▶ _Change detection outputs_:
⟨

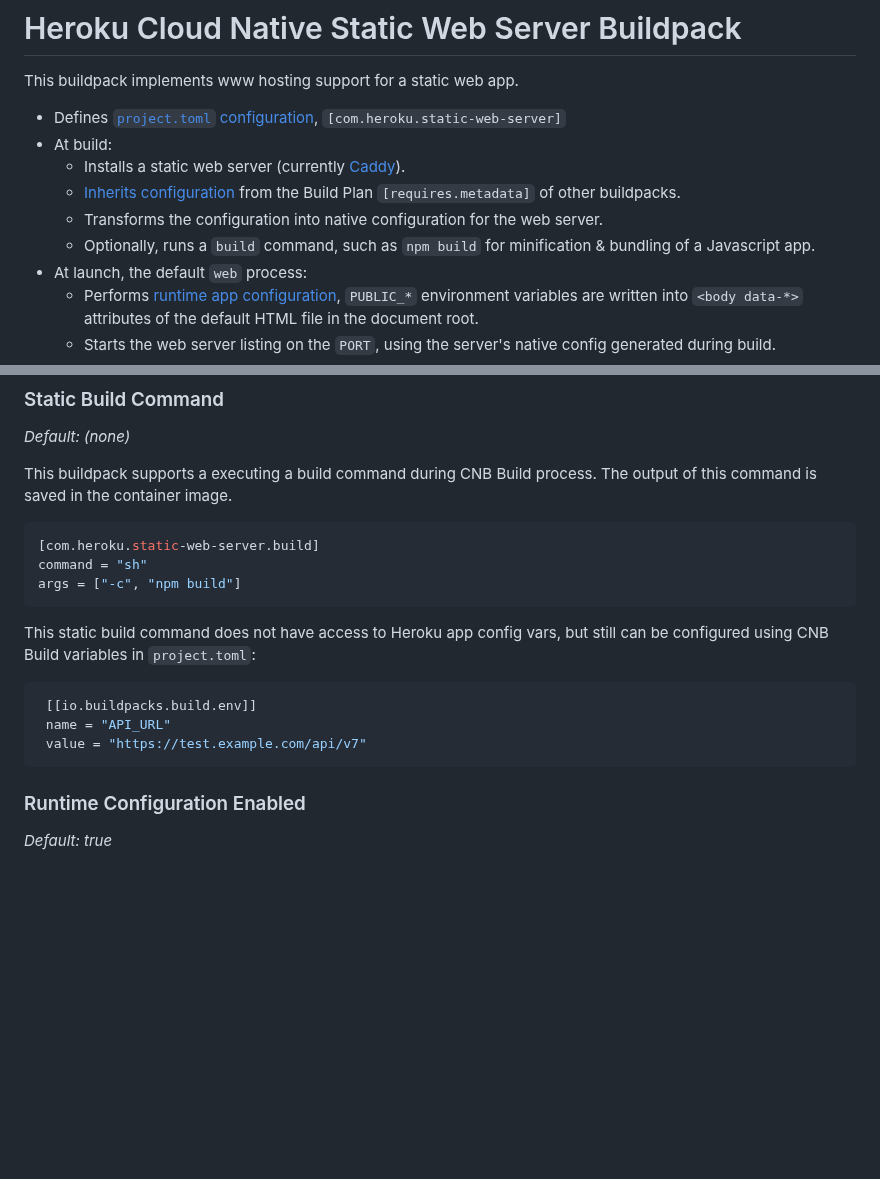
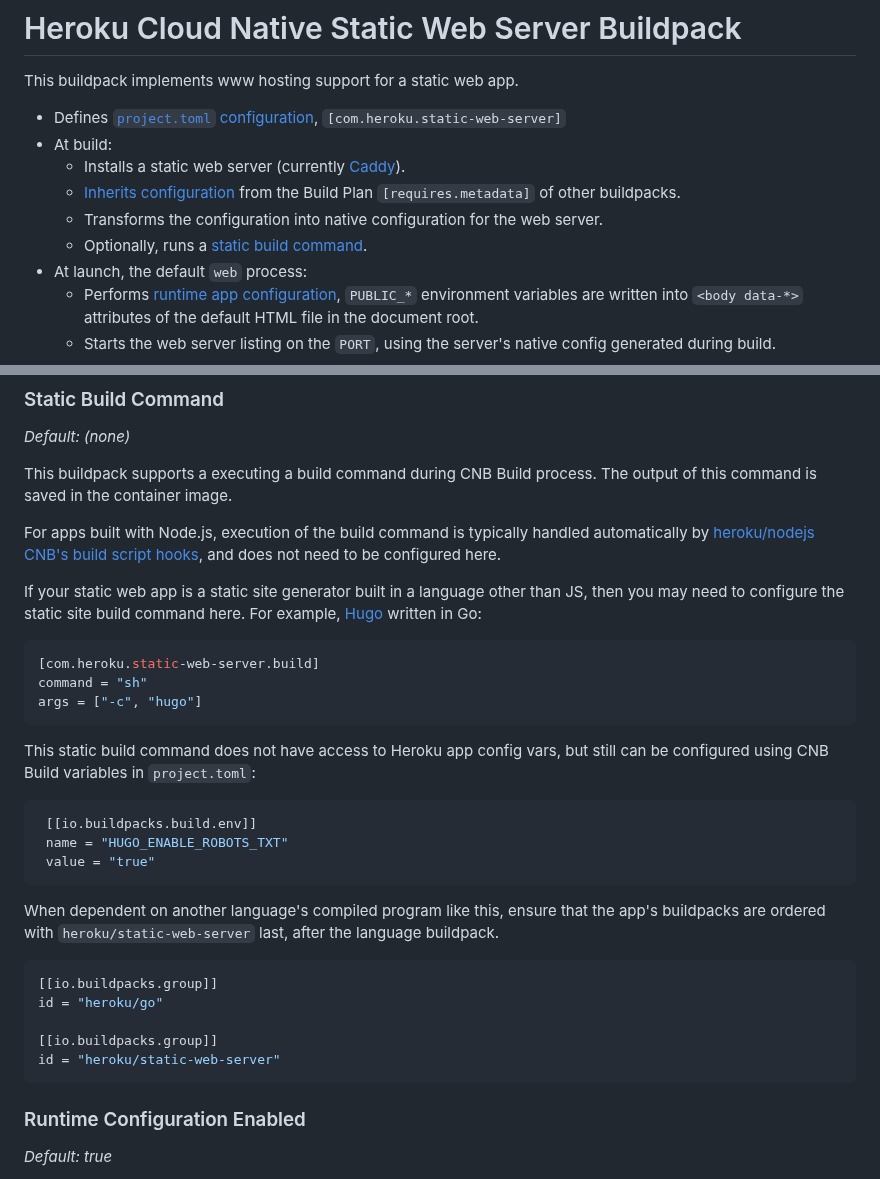
Before and after one commit to heroku/buildpacks-frontend-web, a Markdown page: buildpacks/static-web-server/README.md, 2 parts joined by grey strips. Rendered like a GitHub page; blank space fills up the shorter version.

Commit message:
Clarify docs about static-web-server build command

````diff
--- a/buildpacks/static-web-server/README.md
+++ b/buildpacks/static-web-server/README.md
@@ -7,7 +7,7 @@ This buildpack implements www hosting support for a static web app.
   * Installs a static web server (currently [Caddy](https://caddyserver.com/)).
   * [Inherits configuration](#inherited-build-time-configuration) from the Build Plan `[requires.metadata]` of other buildpacks.
   * Transforms the configuration into native configuration for the web server.
-  * Optionally, runs a `build` command, such as `npm build` for minification & bundling of a Javascript app.
+  * Optionally, runs a [static build command](#static-build-command).
 * At launch, the default `web` process:
   * Performs [runtime app configuration](#runtime-app-configuration), `PUBLIC_*` environment variables are written into `<body data-*>` attributes of the default HTML file in the document root.
   * Starts the web server listing on the `PORT`, using the server's native config generated during build.
@@ -110,18 +110,32 @@ This is set in the app source repo [`project.toml`](https://buildpacks.io/docs/r
 
 This buildpack supports a executing a build command during CNB Build process. The output of this command is saved in the container image.
 
+For apps built with Node.js, execution of the build command is typically handled automatically by [heroku/nodejs CNB's build script hooks](https://github.com/heroku/buildpacks-nodejs/blob/main/README.md#build-script-hooks), and does not need to be configured here.
+
+If your static web app is a static site generator built in a language other than JS, then you may need to configure the static site build command here. For example, [Hugo](https://gohugo.io) written in Go:
+
 ```toml
 [com.heroku.static-web-server.build]
 command = "sh"
-args = ["-c", "npm build"]
+args = ["-c", "hugo"]
 ```
 
 This static build command does not have access to Heroku app config vars, but still can be configured using CNB Build variables in `project.toml`:
 
 ```toml
  [[io.buildpacks.build.env]]
- name = "API_URL"
- value = "https://test.example.com/api/v7"
+ name = "HUGO_ENABLE_ROBOTS_TXT"
+ value = "true"
+```
+
+When dependent on another language's compiled program like this, ensure that the app's buildpacks are ordered with `heroku/static-web-server` last, after the language buildpack.
+
+```toml
+[[io.buildpacks.group]]
+id = "heroku/go"
+
+[[io.buildpacks.group]]
+id = "heroku/static-web-server"
 ```
 
 ### Runtime Configuration Enabled
````
Also changed, not shown: other parts of buildpacks/static-web-server/README.md (+1 -1 lines).
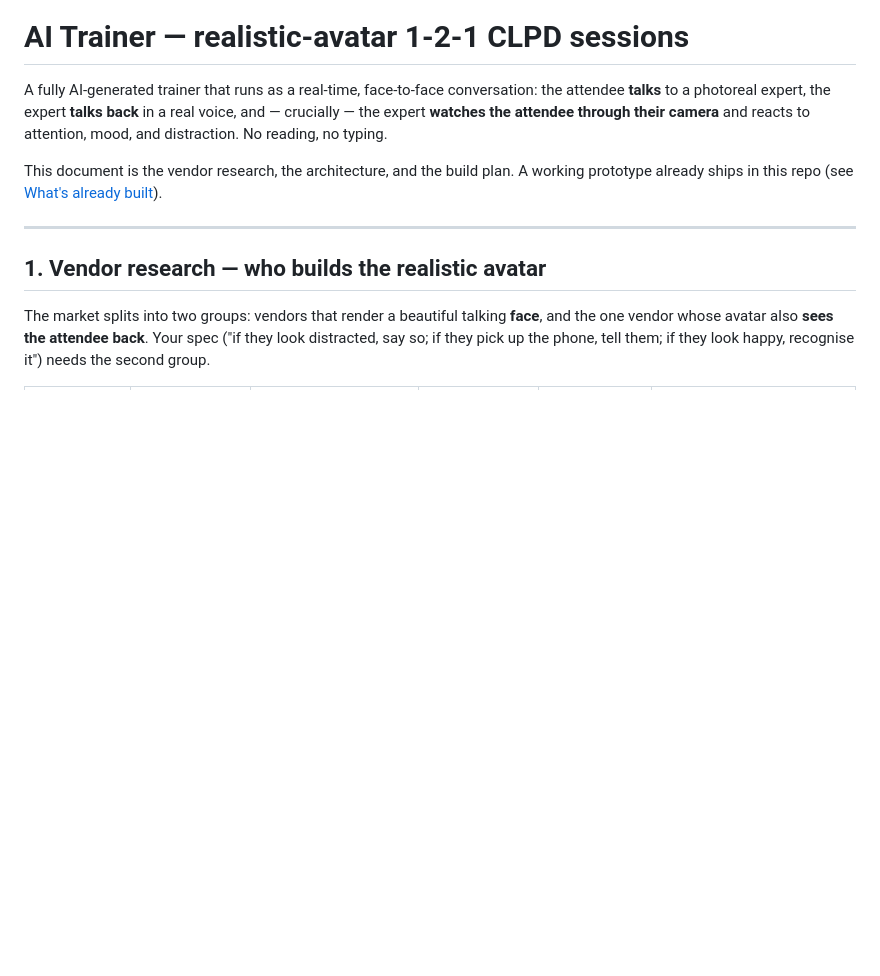
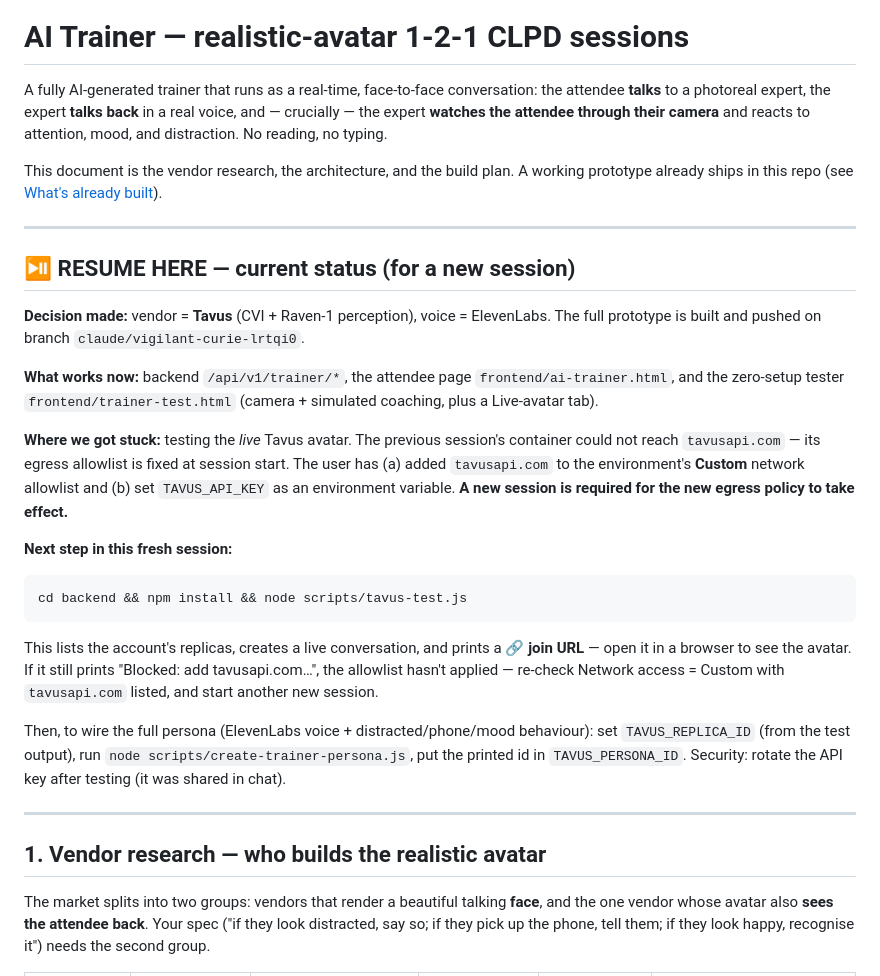
Before and after one commit to nasirkhamlichi1-hub/lad, a Markdown page: AI-TRAINER.md, the part around the change. GitHub-like rendering; blank space fills up the shorter version.

Commit message:
AI Trainer: add RESUME-HERE status note for session handoff
Captures the decision (Tavus + ElevenLabs), what's built, the egress blocker,
and the exact next command (node scripts/tavus-test.js) so a fresh session can
continue without the prior chat context.

````diff
--- a/AI-TRAINER.md
+++ b/AI-TRAINER.md
@@ -7,6 +7,37 @@ and reacts to attention, mood, and distraction. No reading, no typing.
 
 This document is the vendor research, the architecture, and the build plan. A
 working prototype already ships in this repo (see [What's already built](#whats-already-built)).
+
+---
+
+## ⏯️ RESUME HERE — current status (for a new session)
+
+**Decision made:** vendor = **Tavus** (CVI + Raven-1 perception), voice = ElevenLabs.
+The full prototype is built and pushed on branch `claude/vigilant-curie-lrtqi0`.
+
+**What works now:** backend `/api/v1/trainer/*`, the attendee page
+`frontend/ai-trainer.html`, and the zero-setup tester `frontend/trainer-test.html`
+(camera + simulated coaching, plus a Live-avatar tab).
+
+**Where we got stuck:** testing the *live* Tavus avatar. The previous session's
+container could not reach `tavusapi.com` — its egress allowlist is fixed at
+session start. The user has (a) added `tavusapi.com` to the environment's
+**Custom** network allowlist and (b) set `TAVUS_API_KEY` as an environment
+variable. **A new session is required for the new egress policy to take effect.**
+
+**Next step in this fresh session:**
+```
+cd backend && npm install && node scripts/tavus-test.js
+```
+This lists the account's replicas, creates a live conversation, and prints a
+**🔗 join URL** — open it in a browser to see the avatar. If it still prints
+"Blocked: add tavusapi.com…", the allowlist hasn't applied — re-check
+Network access = Custom with `tavusapi.com` listed, and start another new session.
+
+Then, to wire the full persona (ElevenLabs voice + distracted/phone/mood
+behaviour): set `TAVUS_REPLICA_ID` (from the test output), run
+`node scripts/create-trainer-persona.js`, put the printed id in
+`TAVUS_PERSONA_ID`. Security: rotate the API key after testing (it was shared in chat).
 
 ---
 
````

⟩

▶ _Task goal_: Leave every image out and retype the entries above word for word.

▶ _Exercise response_:
Before and after one commit to heroku/buildpacks-frontend-web, a Markdown page: buildpacks/static-web-server/README.md, 2 parts joined by grey strips. Rendered like a GitHub page; blank space fills up the shorter version.

Commit message:
Clarify docs about static-web-server build command

````diff
--- a/buildpacks/static-web-server/README.md
+++ b/buildpacks/static-web-server/README.md
@@ -7,7 +7,7 @@ This buildpack implements www hosting support for a static web app.
   * Installs a static web server (currently [Caddy](https://caddyserver.com/)).
   * [Inherits configuration](#inherited-build-time-configuration) from the Build Plan `[requires.metadata]` of other buildpacks.
   * Transforms the configuration into native configuration for the web server.
-  * Optionally, runs a `build` command, such as `npm build` for minification & bundling of a Javascript app.
+  * Optionally, runs a [static build command](#static-build-command).
 * At launch, the default `web` process:
   * Performs [runtime app configuration](#runtime-app-configuration), `PUBLIC_*` environment variables are written into `<body data-*>` attributes of the default HTML file in the document root.
   * Starts the web server listing on the `PORT`, using the server's native config generated during build.
@@ -110,18 +110,32 @@ This is set in the app source repo [`project.toml`](https://buildpacks.io/docs/r
 
 This buildpack supports a executing a build command during CNB Build process. The output of this command is saved in the container image.
 
+For apps built with Node.js, execution of the build command is typically handled automatically by [heroku/nodejs CNB's build script hooks](https://github.com/heroku/buildpacks-nodejs/blob/main/README.md#build-script-hooks), and does not need to be configured here.
+
+If your static web app is a static site generator built in a language other than JS, then you may need to configure the static site build command here. For example, [Hugo](https://gohugo.io) written in Go:
+
 ```toml
 [com.heroku.static-web-server.build]
 command = "sh"
-args = ["-c", "npm build"]
+args = ["-c", "hugo"]
 ```
 
 This static build command does not have access to Heroku app config vars, but still can be configured using CNB Build variables in `project.toml`:
 
 ```toml
  [[io.buildpacks.build.env]]
- name = "API_URL"
- value = "https://test.example.com/api/v7"
+ name = "HUGO_ENABLE_ROBOTS_TXT"
+ value = "true"
+```
+
+When dependent on another language's compiled program like this, ensure that the app's buildpacks are ordered with `heroku/static-web-server` last, after the language buildpack.
+
+```toml
+[[io.buildpacks.group]]
+id = "heroku/go"
+
+[[io.buildpacks.group]]
+id = "heroku/static-web-server"
 ```
 
 ### Runtime Configuration Enabled
````
Also changed, not shown: other parts of buildpacks/static-web-server/README.md (+1 -1 lines).
Before and after one commit to nasirkhamlichi1-hub/lad, a Markdown page: AI-TRAINER.md, the part around the change. GitHub-like rendering; blank space fills up the shorter version.

Commit message:
AI Trainer: add RESUME-HERE status note for session handoff
Captures the decision (Tavus + ElevenLabs), what's built, the egress blocker,
and the exact next command (node scripts/tavus-test.js) so a fresh session can
continue without the prior chat context.

````diff
--- a/AI-TRAINER.md
+++ b/AI-TRAINER.md
@@ -7,6 +7,37 @@ and reacts to attention, mood, and distraction. No reading, no typing.
 
 This document is the vendor research, the architecture, and the build plan. A
 working prototype already ships in this repo (see [What's already built](#whats-already-built)).
+
+---
+
+## ⏯️ RESUME HERE — current status (for a new session)
+
+**Decision made:** vendor = **Tavus** (CVI + Raven-1 perception), voice = ElevenLabs.
+The full prototype is built and pushed on branch `claude/vigilant-curie-lrtqi0`.
+
+**What works now:** backend `/api/v1/trainer/*`, the attendee page
+`frontend/ai-trainer.html`, and the zero-setup tester `frontend/trainer-test.html`
+(camera + simulated coaching, plus a Live-avatar tab).
+
+**Where we got stuck:** testing the *live* Tavus avatar. The previous session's
+container could not reach `tavusapi.com` — its egress allowlist is fixed at
+session start. The user has (a) added `tavusapi.com` to the environment's
+**Custom** network allowlist and (b) set `TAVUS_API_KEY` as an environment
+variable. **A new session is required for the new egress policy to take effect.**
+
+**Next step in this fresh session:**
+```
+cd backend && npm install && node scripts/tavus-test.js
+```
+This lists the account's replicas, creates a live conversation, and prints a
+**🔗 join URL** — open it in a browser to see the avatar. If it still prints
+"Blocked: add tavusapi.com…", the allowlist hasn't applied — re-check
+Network access = Custom with `tavusapi.com` listed, and start another new session.
+
+Then, to wire the full persona (ElevenLabs voice + distracted/phone/mood
+behaviour): set `TAVUS_REPLICA_ID` (from the test output), run
+`node scripts/create-trainer-persona.js`, put the printed id in
+`TAVUS_PERSONA_ID`. Security: rotate the API key after testing (it was shared in chat).
 
 ---
 
````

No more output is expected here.